What American English Sounds Like

In the first days of Hollywood films, the actors who played foreigners didn't actually have to speak the character's language. Instead they would just speak gibberish with a French or German accent & the audience would be fooled. No one spoke those langauges anyway.

Today, because this global village is so very small, those langauges are much more accessible than they were then. Many people in the US can speak two or more languages these days, so Hollywood is much more precise in its depiction of foreigners.

Still, Chinese is a language that hangs on the periphery. Other than Chinese people living in the US, it's rare to find someone who speaks Chinese as a foreign language. Most people don't really even know what Chinese sounds like beyond the stereotypical sing-song "ding dong do". If someone mimicks the sound of Chinese, they might also thrown in an "ah-so" or two.

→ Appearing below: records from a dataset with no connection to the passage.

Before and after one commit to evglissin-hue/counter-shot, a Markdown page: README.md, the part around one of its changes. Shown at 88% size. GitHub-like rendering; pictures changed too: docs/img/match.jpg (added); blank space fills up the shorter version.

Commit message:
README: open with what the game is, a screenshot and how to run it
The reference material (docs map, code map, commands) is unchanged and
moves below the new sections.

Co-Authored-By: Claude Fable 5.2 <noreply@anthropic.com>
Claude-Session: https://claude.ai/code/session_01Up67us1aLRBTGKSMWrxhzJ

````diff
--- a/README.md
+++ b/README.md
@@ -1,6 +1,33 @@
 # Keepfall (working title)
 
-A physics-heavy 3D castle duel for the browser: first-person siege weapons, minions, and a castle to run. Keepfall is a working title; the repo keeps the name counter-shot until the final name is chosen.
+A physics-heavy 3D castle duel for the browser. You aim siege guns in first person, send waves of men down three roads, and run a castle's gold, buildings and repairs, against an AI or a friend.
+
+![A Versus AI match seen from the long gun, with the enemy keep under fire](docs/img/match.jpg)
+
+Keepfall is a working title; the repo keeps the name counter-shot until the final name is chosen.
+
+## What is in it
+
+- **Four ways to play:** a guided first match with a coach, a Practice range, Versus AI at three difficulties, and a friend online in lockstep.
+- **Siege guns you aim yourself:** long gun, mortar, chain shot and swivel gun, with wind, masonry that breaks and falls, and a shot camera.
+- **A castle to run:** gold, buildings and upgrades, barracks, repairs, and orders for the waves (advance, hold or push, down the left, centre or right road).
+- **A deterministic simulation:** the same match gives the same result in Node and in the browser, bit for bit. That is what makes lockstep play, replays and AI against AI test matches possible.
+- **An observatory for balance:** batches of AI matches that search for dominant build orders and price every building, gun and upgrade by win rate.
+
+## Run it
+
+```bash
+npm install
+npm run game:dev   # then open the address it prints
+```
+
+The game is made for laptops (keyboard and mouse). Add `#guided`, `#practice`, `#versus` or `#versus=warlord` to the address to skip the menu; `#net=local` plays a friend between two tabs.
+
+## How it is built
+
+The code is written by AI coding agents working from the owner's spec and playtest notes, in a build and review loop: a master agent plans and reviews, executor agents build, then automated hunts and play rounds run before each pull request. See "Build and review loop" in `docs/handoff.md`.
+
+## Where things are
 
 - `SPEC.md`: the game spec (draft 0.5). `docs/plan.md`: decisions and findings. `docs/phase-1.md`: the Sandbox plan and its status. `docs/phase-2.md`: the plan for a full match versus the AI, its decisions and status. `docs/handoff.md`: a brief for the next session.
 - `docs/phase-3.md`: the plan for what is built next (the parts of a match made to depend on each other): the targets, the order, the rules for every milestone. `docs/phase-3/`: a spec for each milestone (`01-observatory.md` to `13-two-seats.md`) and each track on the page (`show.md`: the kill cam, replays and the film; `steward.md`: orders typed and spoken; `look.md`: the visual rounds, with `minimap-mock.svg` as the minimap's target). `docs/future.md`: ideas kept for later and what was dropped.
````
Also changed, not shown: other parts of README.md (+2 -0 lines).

The reason we do this is because foreign languages aren't "normal". They're not what we hear every day, so they sound strange. But to a large number of people in the world, English is the unintelligible foreign language. It's English that sounds strange.

Just what do non-English speakers hear when they listen to English? Here's a great video of an Italian pop group singing a song in gibberish meant to sound like American English. I kinda like the song. It's got a catchy beat.


scott said...

Yeah, i always kind of wondered. It doesn't sound have bad! :)

Nancy Lewis said...

It really does sound like they could be singing in English, huh? Like if you just listened a little harder you'd catch the words. Pretty funny.